Too much hate

I find the criticism in this piece overblown.  Caralemization is fairly one-dimensional compared to other flavors accessible in coffee.  What complexity is present in caramelization is less unique from bean to bean than other flavor components.  If a roasters is trying to showcase what is unique about a bean, avoiding too much expression of caramelization is a reasonable decision and seems aptly described as "avoiding influence over the bean".

Roast Flavor?

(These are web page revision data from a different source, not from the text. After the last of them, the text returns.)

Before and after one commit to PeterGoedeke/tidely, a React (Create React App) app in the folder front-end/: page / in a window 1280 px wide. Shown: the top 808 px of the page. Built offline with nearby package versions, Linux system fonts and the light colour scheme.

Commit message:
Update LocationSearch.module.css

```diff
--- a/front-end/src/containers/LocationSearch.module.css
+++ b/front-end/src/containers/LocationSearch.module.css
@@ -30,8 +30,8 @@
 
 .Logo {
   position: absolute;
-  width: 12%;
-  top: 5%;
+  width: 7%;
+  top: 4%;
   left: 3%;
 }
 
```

I think this statement "I don't want to taste 'roast' in the coffee." may actually be some folks don't know how to express themselves specifically in this matter. What they may be referring to is "I don't want to taste 'charcoal' in the coffee".  Over roasting is every bit as bad as under roasting, but it's over roasting that is predominant in commerical coffees, at least in my experience.

For myself, if I read in the cupping notes  "fruit" at City and "chocolate" at Full City+, I'm heading for those 2nd snaps.

 

-jim